This psychological support and preparedness capacity-building programme will greatly help nurses to assess, plan, prepare and better work in intensely emotional environments such as disasters and pandemics such as COVID-19, whilst ensuring and enhancing their own emotional well-being.

CEO of Psychosocial Health, Ministry of Public Health, Balogun Osunbiyi told the Guyana Chronicle during a telephone interview that there are 18 countries in the Caribbean who participated in the programme.

These countries include Jamaica, St Vincent and the Grenadines, Antigua and Barbuda and Trinidad and Tobago.

Osunbiyi added that the programme is a regional one for all nurses in the Caribbean.
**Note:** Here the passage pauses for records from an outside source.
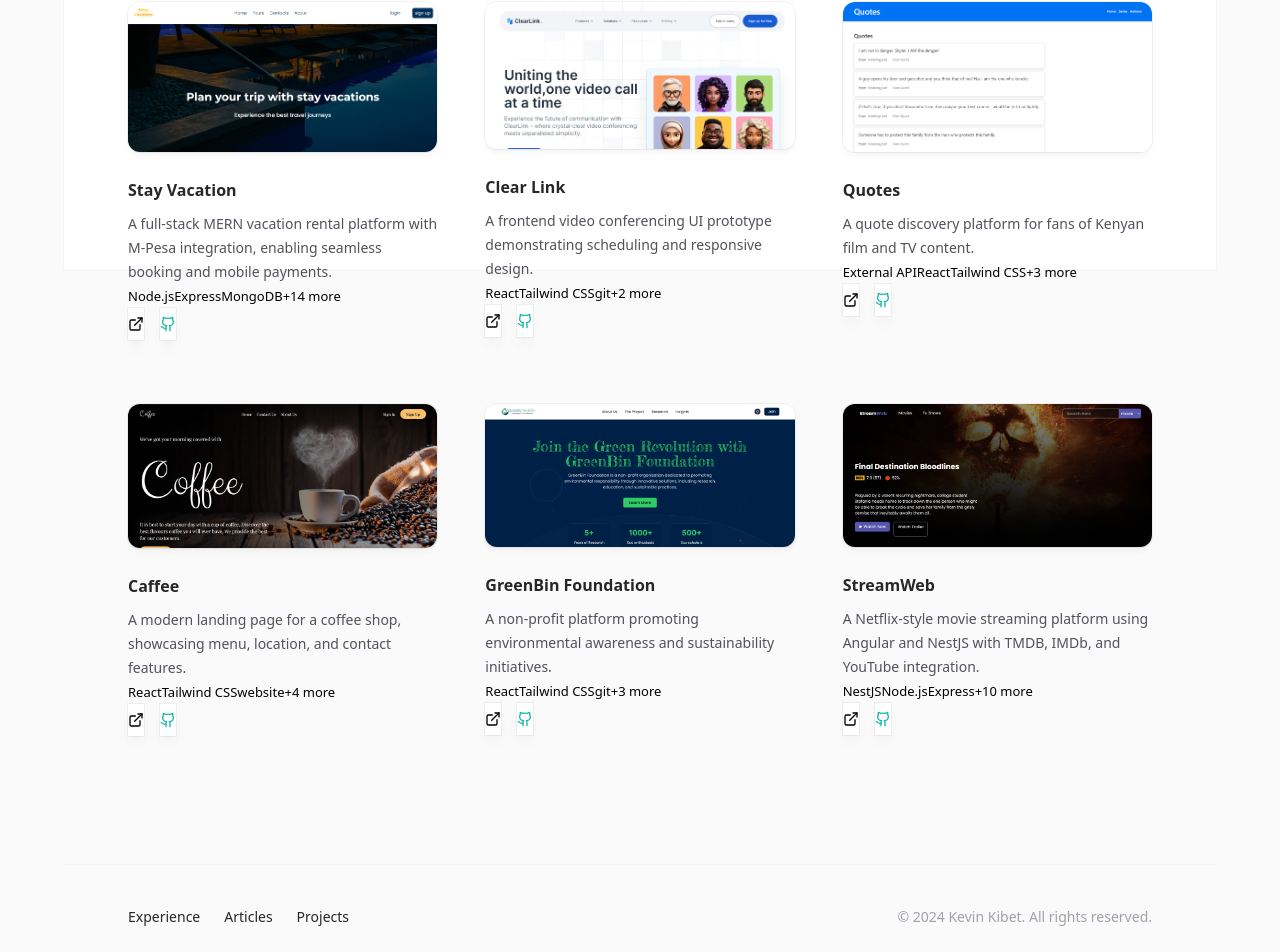
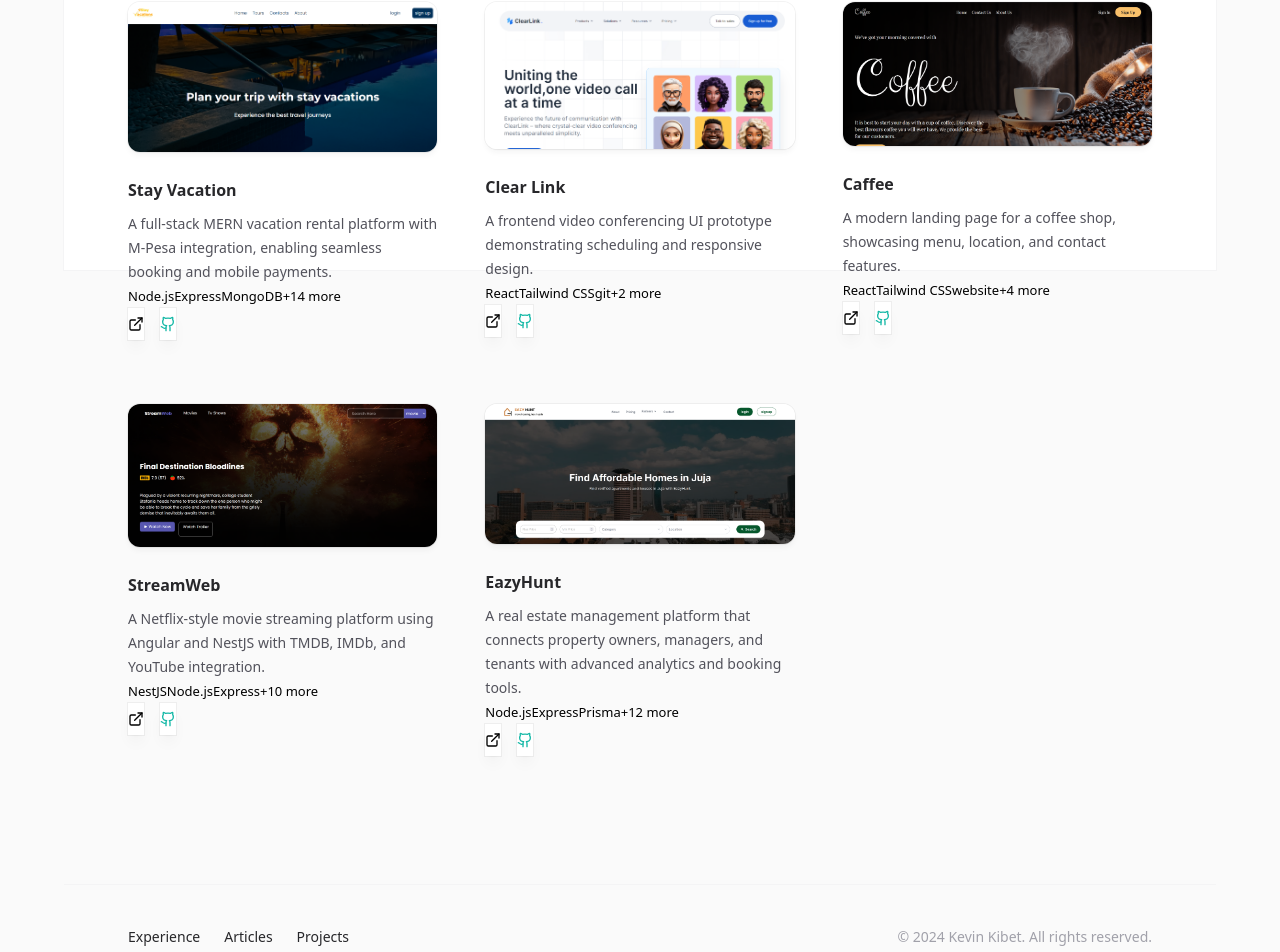
Before and after one commit to kevohm/Portfolio, a React (Vite) app: page /projects in a window 1280 px wide. Shown: the part 530-1482 px from the top of the page. Built offline with nearby package versions, Linux system fonts and the light colour scheme.

Commit message:
fix: projects

```diff
--- a/src/projects.jsx
+++ b/src/projects.jsx
@@ -6,6 +6,7 @@ import nawiricms from "./assets/nawiricms.png";
 import quotes from "./assets/quote.png";
 import stayvacation from "./assets/stayvacation.png";
 import streamweb from "./assets/streamweb.png";
+import eazyhunt from "./assets/eazyhunt.png";
 
 export const projects = [
   {
@@ -121,37 +122,37 @@ export const projects = [
       },
     ],
   },
-  {
-    id: "quotes",
-    title: "Quotes",
-    url: "https://quotes-kevohm.vercel.app/",
-    img: quotes,
-    description:
-      "A quote discovery platform for fans of Kenyan film and TV content.",
-    features: [
-      "Browse and search famous quotes",
-      "Categorized by movie and genre",
-      "Clean and simple UI",
-      "Mobile-first responsive layout",
-    ],
-    techStack: {
-      frontend: ["React", "Tailwind CSS"],
-      backend: ["External API"],
-      tools: ["git", "GitHub", "Vercel"],
-    },
-    demo: "https://quotes-kevohm.vercel.app/",
-    repo: "https://github.com/kevohm/quotes",
-    challenges: [
-      {
-        challenge: "Organizing quote data using MongoDB.",
-        solution: "Used document references and aggregation queries.",
-      },
-      {
-        challenge: "Search experience was laggy and inaccurate.",
-        solution: "Added debounced search and basic fuzzy matching.",
-      },
-    ],
-  },
+  // {
+  //   id: "quotes",
+  //   title: "Quotes",
+  //   url: "https://quotes-kevohm.vercel.app/",
+  //   img: quotes,
+  //   description:
+  //     "A quote discovery platform for fans of Kenyan film and TV content.",
+  //   features: [
+  //     "Browse and search famous quotes",
+  //     "Categorized by movie and genre",
+  //     "Clean and simple UI",
+  //     "Mobile-first responsive layout",
+  //   ],
+  //   techStack: {
+  //     frontend: ["React", "Tailwind CSS"],
+  //     backend: ["External API"],
+  //     tools: ["git", "GitHub", "Vercel"],
+  //   },
+  //   demo: "https://quotes-kevohm.vercel.app/",
+  //   repo: "https://github.com/kevohm/quotes",
+  //   challenges: [
+  //     {
+  //       challenge: "Organizing quote data using MongoDB.",
+  //       solution: "Used document references and aggregation queries.",
+  //     },
+  //     {
+  //       challenge: "Search experience was laggy and inaccurate.",
+  //       solution: "Added debounced search and basic fuzzy matching.",
+  //     },
+  //   ],
+  // },
   // {
   //   id: "duka-track",
   //   title: "Duka Track",
@@ -215,38 +216,38 @@ export const projects = [
       },
     ],
   },
-  {
-    id: "greenbin",
-    title: "GreenBin Foundation",
-    url: "https://greenbin-jade.vercel.app/",
-    img: greenbin,
-    description:
-      "A non-profit platform promoting environmental awareness and sustainability initiatives.",
-    features: [
-      "Mission and education sections",
-      "Join and support program calls to action",
-      "Research and innovation highlights",
-      "Accessible and mobile-first design",
-      "Donation and volunteer contact options",
-    ],
-    techStack: {
-      frontend: ["React", "Tailwind CSS"],
-      backend: [],
-      tools: ["git", "GitHub", "Vercel", "Figma"],
-    },
-    demo: "https://greenbin-jade.vercel.app/",
-    repo: "https://github.com/kevohm/greenbin",
-    challenges: [
-      {
-        challenge: "Conveying the non-profit's message clearly.",
-        solution: "Used structured layout and hierarchy with Figma planning.",
-      },
-      {
-        challenge: "Ensuring inclusivity and responsiveness.",
-        solution: "Applied ARIA roles and tested mobile-first accessibility.",
-      },
-    ],
-  },
+  // {
+  //   id: "greenbin",
+  //   title: "GreenBin Foundation",
+  //   url: "https://greenbin-jade.vercel.app/",
+  //   img: greenbin,
+  //   description:
+  //     "A non-profit platform promoting environmental awareness and sustainability initiatives.",
+  //   features: [
+  //     "Mission and education sections",
+  //     "Join and support program calls to action",
+  //     "Research and innovation highlights",
+  //     "Accessible and mobile-first design",
+  //     "Donation and volunteer contact options",
+  //   ],
+  //   techStack: {
+  //     frontend: ["React", "Tailwind CSS"],
+  //     backend: [],
+  //     tools: ["git", "GitHub", "Vercel", "Figma"],
+  //   },
+  //   demo: "https://greenbin-jade.vercel.app/",
+  //   repo: "https://github.com/kevohm/greenbin",
+  //   challenges: [
+  //     {
+  //       challenge: "Conveying the non-profit's message clearly.",
+  //       solution: "Used structured layout and hierarchy with Figma planning.",
+  //     },
+  //     {
+  //       challenge: "Ensuring inclusivity and responsiveness.",
+  //       solution: "Applied ARIA roles and tested mobile-first accessibility.",
+  //     },
+  //   ],
+  // },
   {
     id: "streamweb",
     title: "StreamWeb",
@@ -292,4 +293,49 @@ export const projects = [
       },
     ],
   },
+  {
+    id: "eazyhunt",
+    title: "EazyHunt",
+    url: "https://todayshunters.com/",
+    img: eazyhunt,
+    description:
+      "A real estate management platform that connects property owners, managers, and tenants with advanced analytics and booking tools.",
+    features: [
+      "Apartment and room listings with media galleries",
+      "Real-time booking and tenant management",
+      "Automated payment tracking and reporting",
+      "Role-based dashboards for admins, agents, and users",
+    ],
+    techStack: {
+      frontend: ["React", "Remix", "Tailwind CSS", "Zod", "React Query"],
+      backend: ["Node.js", "Express", "Prisma", "MySQL"],
+      tools: ["GitHub", "Digital Ocean", "Postman", "Figma", "Vercel", "PM2"],
+    },
+    demo: "https://eazyhunt.co.ke/",
+    repo: "https://github.com/kevohm/eazy-hub ", // update if repo name differs
+    challenges: [
+      {
+        challenge:
+          "Maintaining form validation and data consistency across multi-step onboarding.",
+        solution:
+          "Used Zod for schema validation and the Context API for shared state management.",
+      },
+      {
+        challenge: "Handling image uploads, optimization, and secure delivery.",
+        solution:
+          "Developed an Nginx-based CDN to handle caching and optimize image delivery based on client requirements.",
+      },
+      {
+        challenge: "Reducing page load times.",
+        solution:
+          "Utilized Cloudinary as a CDN for site images and implemented responsive image transformations based on screen size.",
+      },
+      {
+        challenge:
+          "Enhancing user experience for property managers and tenants.",
+        solution:
+          "Built dynamic dashboards with real-time analytics, booking insights, and responsive layouts for seamless navigation.",
+      },
+    ],
+  },
 ];
--- a/src/sections/Projects.jsx
+++ b/src/sections/Projects.jsx
@@ -206,7 +206,7 @@ const Projects = () => {
                                 href={project.demo}
                                 target="_blank"
                                 rel="noopener noreferrer"
-                                className="group flex items-center p-3 py-2 text-sm font-medium text-blue-500 bg-white/90 shadow-lg shadow-zinc-800/5 ring-1 ring-zinc-900/5 backdrop-blur dark:bg-zinc-900 dark:ring-white/10 rounded-lg transition-all duration-300 hover:bg-white hover:shadow-xl hover:shadow-zinc-800/10 hover:ring-zinc-900/10 hover:scale-[1.02] hover:-translate-y-0.5 dark:hover:bg-zinc-700/90 dark:hover:ring-white/20 dark:hover:shadow-2xl dark:hover:shadow-black/25 active:scale-[0.98] active:translate-y-0"
+                                className="group !z-[2000] flex items-center p-3 py-2 text-sm font-medium text-blue-500 bg-white/90 shadow-lg shadow-zinc-800/5 ring-1 ring-zinc-900/5 backdrop-blur dark:bg-zinc-900 dark:ring-white/10 rounded-lg transition-all duration-300 hover:bg-white hover:shadow-xl hover:shadow-zinc-800/10 hover:ring-zinc-900/10 hover:scale-[1.02] hover:-translate-y-0.5 dark:hover:bg-zinc-700/90 dark:hover:ring-white/20 dark:hover:shadow-2xl dark:hover:shadow-black/25 active:scale-[0.98] active:translate-y-0"
                               >
                                 <ExternalLink className="h-4 w-4 transition-transform duration-300 " />
                               </a>
@@ -214,10 +214,9 @@ const Projects = () => {
                                 href={project.repo}
                                 target="_blank"
                                 rel="noopener noreferrer"
-                                className="group flex items-center p-3 py-2 text-sm font-medium text-teal-500 bg-white/90 shadow-lg shadow-zinc-800/5 ring-1 ring-zinc-900/5 backdrop-blur dark:bg-zinc-900 dark:ring-white/10 rounded-lg transition-all duration-300 hover:bg-white hover:shadow-xl hover:shadow-zinc-800/10 hover:ring-zinc-900/10 hover:scale-[1.02] hover:-translate-y-0.5 dark:hover:bg-zinc-700/90 dark:hover:ring-white/20 dark:hover:shadow-2xl dark:hover:shadow-black/25 active:scale-[0.98] active:translate-y-0"
+                                className="group !z-[2000] flex items-center p-3 py-2 text-sm font-medium text-teal-500 bg-white/90 shadow-lg shadow-zinc-800/5 ring-1 ring-zinc-900/5 backdrop-blur dark:bg-zinc-900 dark:ring-white/10 rounded-lg transition-all duration-300 hover:bg-white hover:shadow-xl hover:shadow-zinc-800/10 hover:ring-zinc-900/10 hover:scale-[1.02] hover:-translate-y-0.5 dark:hover:bg-zinc-700/90 dark:hover:ring-white/20 dark:hover:shadow-2xl dark:hover:shadow-black/25 active:scale-[0.98] active:translate-y-0"
                               >
                                 <Github className="h-4 w-4 transition-transform duration-300" />
-
                               </a>
                             </div>
                           </div>
```
Also changed, not shown: src/assets/eazyhunt.png (added).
The five-day programme has five modules.

These modules include: key concepts and terms in disaster preparedness and response; needs and intervention in disaster preparedness and developing and assessing nurses’ roles in disaster management.

Osunbiyi opined that this training comes in quite handy to prevent assistance for persons, particularly those nurses who are on the frontline and who are affected by mental health issues as a result of the COVID-19 pandemic.

«Nurses have to deal with a lot of stress in coping with an infectious disease like COVID-19, while serving the needs of the general public ,» Osunbiyi added.

According to Osunbiyi, this second batch of nurses trained in Guyana, but the first of GPHC staff, which is the main hospital for COVID-19 in Guyana.

LINK ORIGINAL: Guyana Chronicle